First, understand the show’s media landscape by researching what media outlets will be in attendance. Sometimes, the show’s coordinators will release a media list, other times they won’t. If the media list is not being shared, research who covered the show in the past through Google and on Twitter (reporters may tweet about tradeshows in advance using the show’s designated hashtag).
Once your media list is solidified, reach out to reporters letting them know that your organization is exhibiting and invite them to stop by your booth (include the booth number). Always have a show-specific press release with something newsworthy to discuss. Each show is different, but many will distribute releases to attending media or upload to an online pressroom.
Lastly, make sure you have an updated press kit to submit to the show’s media room in both electronic and paper form. Each show has its own guidelines, so refer to the pressroom section of the tradeshow website to ensure you have all the details.
During the show
At the beginning of the show, verify that your approved press kit is in media room and replenish the supply throughout the show. Remember, many media rooms have rules that don’t allow you to hang out there. So, don’t get banned for stalking the media room!

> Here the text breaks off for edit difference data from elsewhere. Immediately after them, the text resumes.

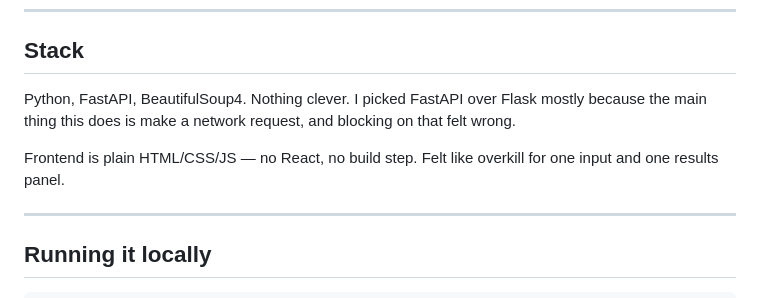
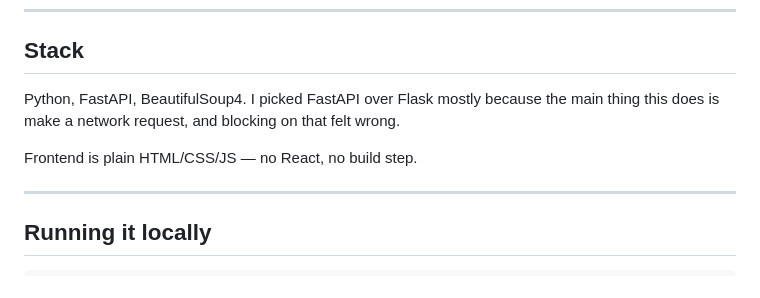
Before and after one commit to CodeBlunder/page-pulse_rgani, a Markdown page: README.md, the part around the change. Rendered like a GitHub page.

Commit message:
Revise README for clarity and additional details
Updated README.md to enhance project description and clarify usage instructions.

```diff
--- a/README.md
+++ b/README.md
@@ -11,12 +11,12 @@ Live: [your-url-here]
 
 ## Stack
 
-Python, FastAPI, BeautifulSoup4. Nothing clever. I picked FastAPI
+Python, FastAPI, BeautifulSoup4. I picked FastAPI
 over Flask mostly because the main thing this does is make a network
 request, and blocking on that felt wrong.
 
 Frontend is plain HTML/CSS/JS — no React, no build step.
-Felt like overkill for one input and one results panel.
+
 
 ---
 
```
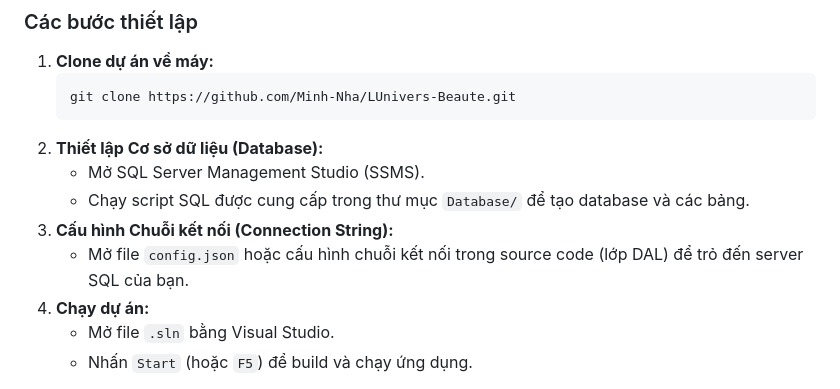
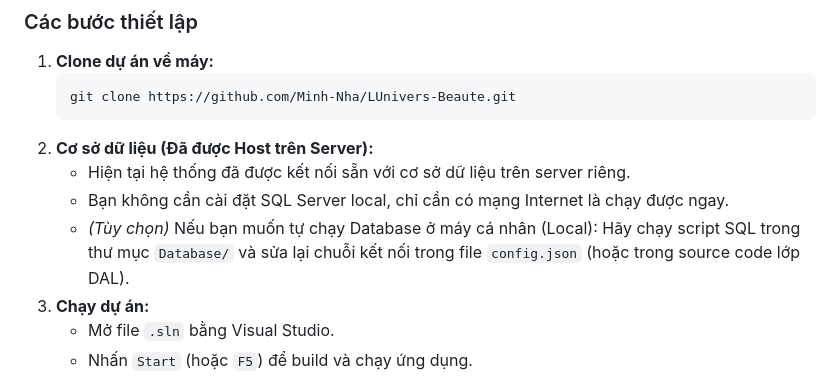
Before and after one commit to Minh-Nha/LUnivers-Beaute, a Markdown page: README.md, the part around the change. Rendered like a GitHub page.

````diff
--- a/README.md
+++ b/README.md
@@ -46,11 +46,10 @@ Dự án được xây dựng theo **Mô hình 3 Lớp (3-Tier Architecture)** g
    ```bash
    git clone https://github.com/Minh-Nha/LUnivers-Beaute.git
    ```
-2. **Thiết lập Cơ sở dữ liệu (Database):**
-   - Mở SQL Server Management Studio (SSMS).
-   - Chạy script SQL được cung cấp trong thư mục `Database/` để tạo database và các bảng.
-3. **Cấu hình Chuỗi kết nối (Connection String):**
-   - Mở file `config.json` hoặc cấu hình chuỗi kết nối trong source code (lớp DAL) để trỏ đến server SQL của bạn.
+2. **Cơ sở dữ liệu (Đã được Host trên Server):**
+   - Hiện tại hệ thống đã được kết nối sẵn với cơ sở dữ liệu trên server riêng.
+   - Bạn không cần cài đặt SQL Server local, chỉ cần có mạng Internet là chạy được ngay.
+   - *(Tùy chọn)* Nếu bạn muốn tự chạy Database ở máy cá nhân (Local): Hãy chạy script SQL trong thư mục `Database/` và sửa lại chuỗi kết nối trong file `config.json` (hoặc trong source code lớp DAL).
 4. **Chạy dự án:**
    - Mở file `.sln` bằng Visual Studio.
    - Nhấn `Start` (hoặc `F5`) để build và chạy ứng dụng.
````
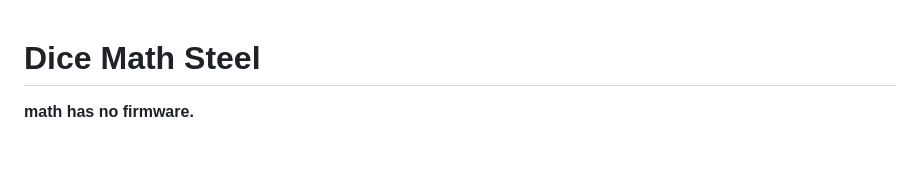
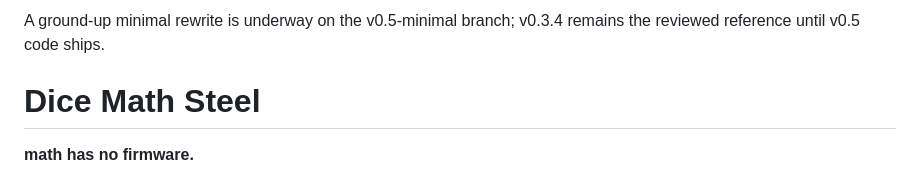
Before and after one commit to hambomyers/dice-math-steel, a Markdown page: README.md, the part around the change. GitHub-like rendering; blank space fills up the shorter version.

Commit message:
Point main readers at the v0.5-minimal rewrite branch.
Leaves v0.3.4 as the reviewed reference on main until v0.5 code ships.

Co-authored-by: Cursor <cursoragent@cursor.com>

```diff
--- a/README.md
+++ b/README.md
@@ -1,3 +1,6 @@
+A ground-up minimal rewrite is underway on the v0.5-minimal branch;
+v0.3.4 remains the reviewed reference until v0.5 code ships.
+
 # Dice Math Steel
 
 **math has no firmware.**
```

However, do make a point to reach out to reporters again via email to remind them of your organization’s booth number and invite them to drop by for a visit or demonstration. You can always reach out to them via Twitter, too. That shouldn’t be hard because you should be live-tweeting the event anyway. #tweetforexposure
Even more important, talk to as many contacts present at the shows as possible because building relationships is much easier in person than over email.
Follow up. Follow up. Follow up. Make sure to reach out to reporters you met in person and provide answers to questions they had during the show or to say thank you for stopping by the booth. Remember not to neglect contacting those who you did not connect with in person. Recaps of the show or updates, like awards the company may have won, make for a good final opportunity to reach out.
While tradeshows are a great way to gain sales prospects, the chance to garner media coverage is just as important. The key is planning ahead! Identifying your key messages and keeping contacts on alert for interview opportunities are necessary to make the most of trade show media opportunities. The relationships you begin and reinforce at the shows will grow over time with continued communication.